19 Feb How to Buy a Meat Share
If you’ve never bought directly from a farm before, the thought of getting in on a Meat Share might be daunting. We hope our step-by-step guide on How to Buy a Meat Share will help ease you into this very practical and beneficial way of sourcing meat!
In case you’re not sure exactly what a Meat Share is, check out our previous guide –
“Why Should I Buy a Meat Share? – What it is and Why it Matters”
1. Find a Farm
There are a variety of search tools out there to help you find local farms that grow the food how it aligns with your values.
Tools you can use: Google, Your State’s Department of Agriculture Website, Eat Wild Directory, Local Farmers Markets, Facebook Groups like “Shop Colorado Farms”
Pro Tip: Ask if you can visit the farm to better understand how animals are raised. The best farms are open & transparent.
Questions you can ask: What do you feed your cow/hog/sheep/goat/etc.? How often are they on pasture? Which processor/butcher do you use? How much do you expect the animal to weigh?
2. Understand Animal Weight
Animals lose weight as they go through the butchering process.

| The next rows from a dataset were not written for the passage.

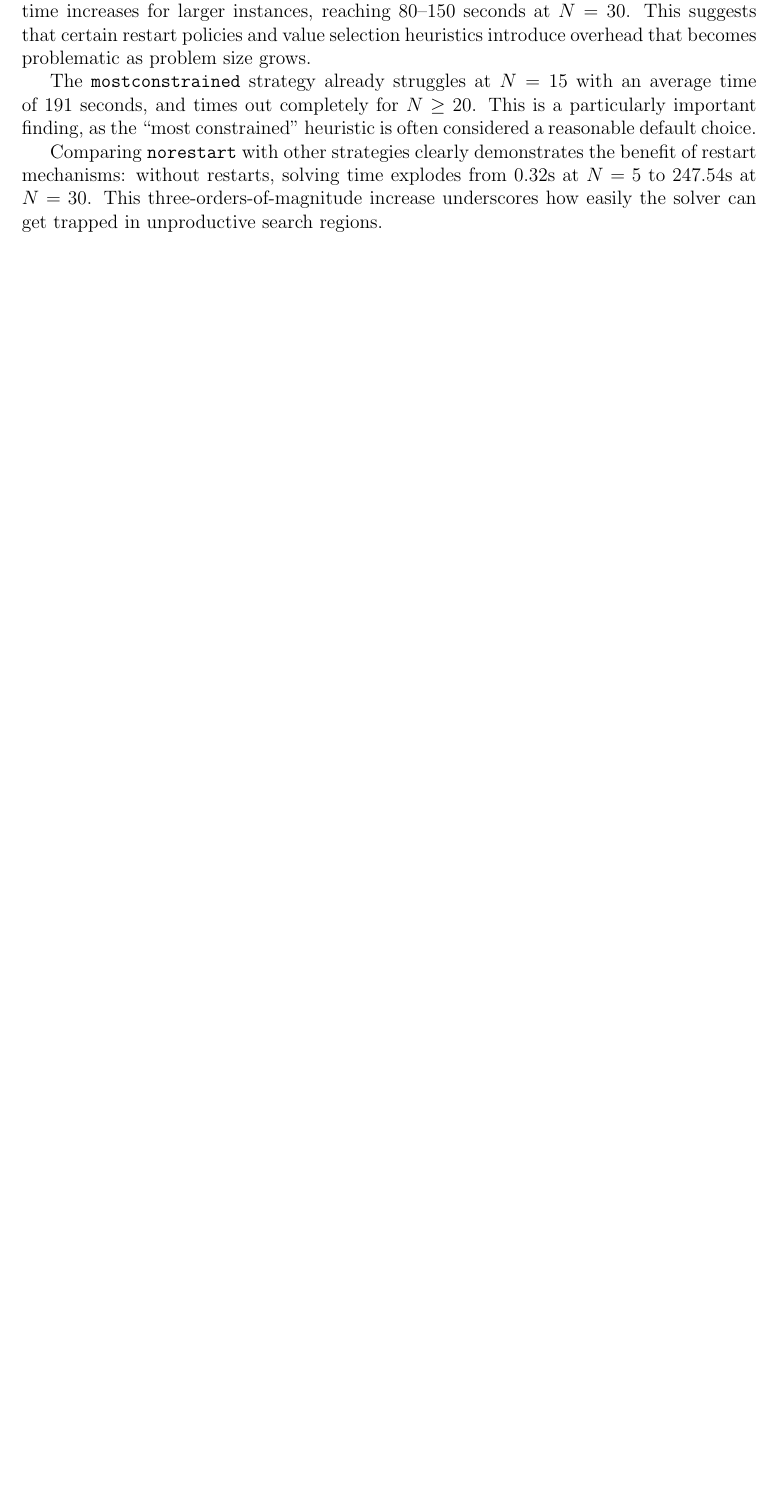
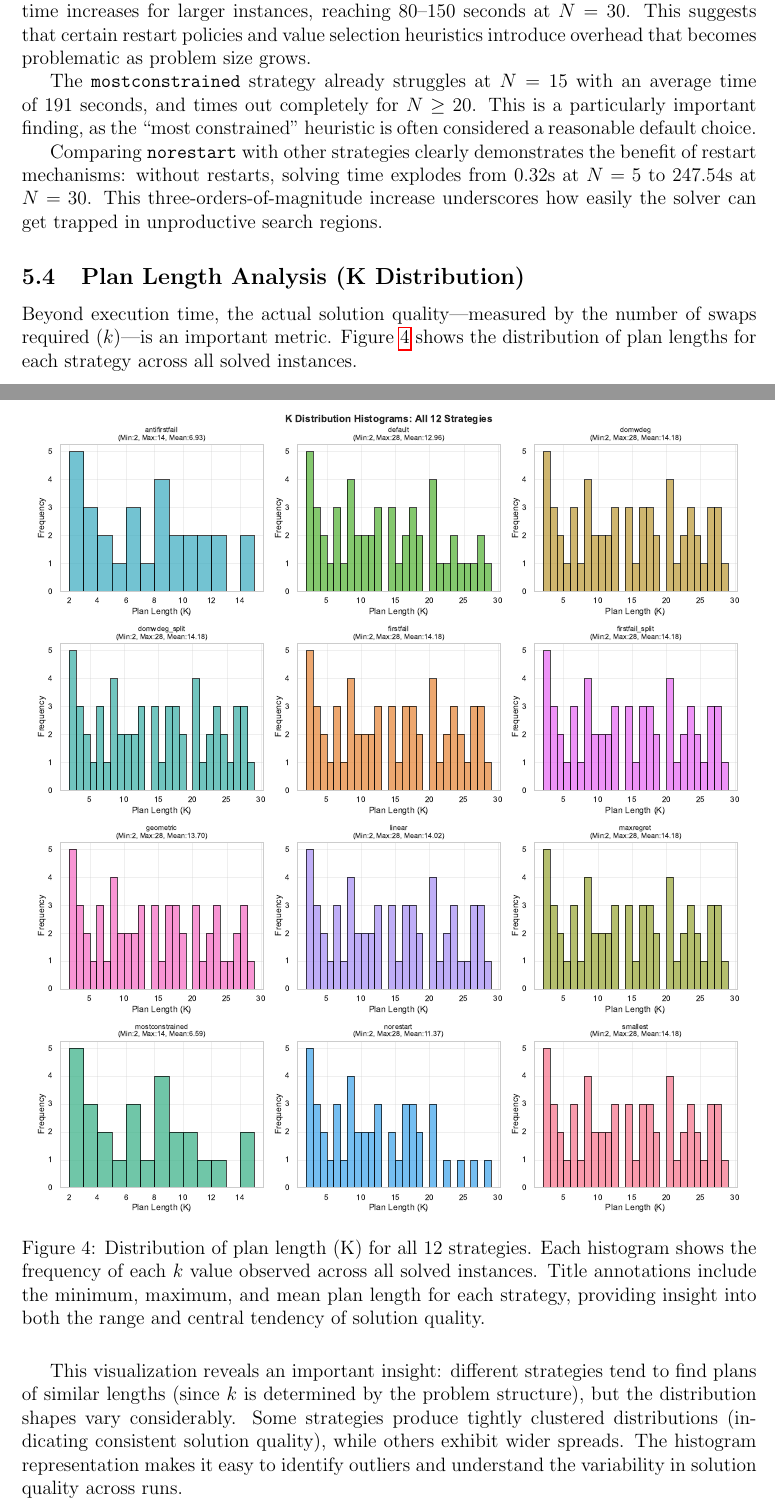
Before and after one commit to raffaelecrafa/sorting-as-a-planning-problem, a LaTeX document (latex/main.tex, which reads latex/sec6_results.tex): part of page 20 of 22 before the commit and two parts of pages 20 and 21 of 23 after it, the two joined at a grey line, cut so that both start at the same text, the shorter picture padded with empty space. Compiled offline with pdfLaTeX.

Commit message:
feat: add K distribution analysis section and include histogram figure

```diff
--- a/latex/sec6_results.tex
+++ b/latex/sec6_results.tex
@@ -66,6 +66,19 @@ The \texttt{mostconstrained} strategy already struggles at $N = 15$ with an aver
 
 Comparing \texttt{norestart} with other strategies clearly demonstrates the benefit of restart mechanisms: without restarts, solving time explodes from 0.32s at $N = 5$ to 247.54s at $N = 30$. This three-orders-of-magnitude increase underscores how easily the solver can get trapped in unproductive search regions.
 
+\subsection{Plan Length Analysis (K Distribution)}
+
+Beyond execution time, the actual solution quality—measured by the number of swaps required ($k$)—is an important metric. Figure~\ref{fig:k_histograms} shows the distribution of plan lengths for each strategy across all solved instances.
+
+\begin{figure}[H]
+    \centering
+    \includegraphics[width=0.98\textwidth]{img/20_k_histograms_all12.pdf}
+    \caption{Distribution of plan length (K) for all 12 strategies. Each histogram shows the frequency of each $k$ value observed across all solved instances. Title annotations include the minimum, maximum, and mean plan length for each strategy, providing insight into both the range and central tendency of solution quality.}
+    \label{fig:k_histograms}
+\end{figure}
+
+This visualization reveals an important insight: different strategies tend to find plans of similar lengths (since $k$ is determined by the problem structure), but the distribution shapes vary considerably. Some strategies produce tightly clustered distributions (indicating consistent solution quality), while others exhibit wider spreads. The histogram representation makes it easy to identify outliers and understand the variability in solution quality across runs.
+
 \subsection{Strategy Ranking}
 
 Figure~\ref{fig:ranking} presents the overall ranking of strategies based on average solving time (computed only on successfully solved instances).
```
Also changed, not shown: latex/img/20_k_histograms_all12.pdf (added), latex/main.pdf.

It’s often helpful to understand these key terms:
Live weight: The animal’s weight “on the hoof”, alive & breathing. The processor will measure live weight when the farmer drops off the animal.
Hanging weight: The carcass’ weight after initial processing, with hide, head and organs removed. Usually about 60% of live weight, also measured by processor.
Cut weight: The actual weight of the meat after it’s been cut and packaged. Usually about 60% of hanging weight.
3. Do the Math
Ask how much weight the farm is expecting their animal to weigh. If they only have live or hanging weight estimates, do the math to see how many lbs of butchered meat you can expect to receive.
Live Weight x 0.36 (60% of 60%)
Hanging Weight x 0.60 (60%)
See if their price per pound lines up with your expectations. Remember, this Is an estimate!
4. Know Who to Pay
In a meat share, you are essentially paying the farmer for a portion of the animal “on the hoof” while it’s alive.
Make sure you understand ahead of time who you are paying and for what.
Some farms will ask to be paid for the share of the live animal directly, then ask you to work out the cost & details of the butchering with the processor.
Other farms may take the full payment for animal & butchering and deal with the processor for you.
5. Fill Out Your Cut Sheet
The Cut Sheet lets the processor / butcher know how you want your meat cut.
Here you can choose the preference & size of your steaks, chops, roasts etc. Many processors will also offer curing meats like bacon & ham, and grinding sausage or making links at an additional cost.
5. Prepare Your Freezer
Expect to need 1 cubic foot of space for every
35-40 lbs of cut and wrapped meat. Use your calculations above to see how much freezer space you will need. Remember to yourself a little buffer in case your meat share exceeds weight expectations!
How much freezer space do I need?
Here are some general guidelines on freezer space:
Whole Cow – 20 cu. ft
Half Cow – 8-10 cu. ft
Quarter Cow – 5-7 cu. ft
Whole Hog – 5-7 cu. ft
Half Hog – 3-5 cu. ft
Whole Lamb – 3-5 cu. ft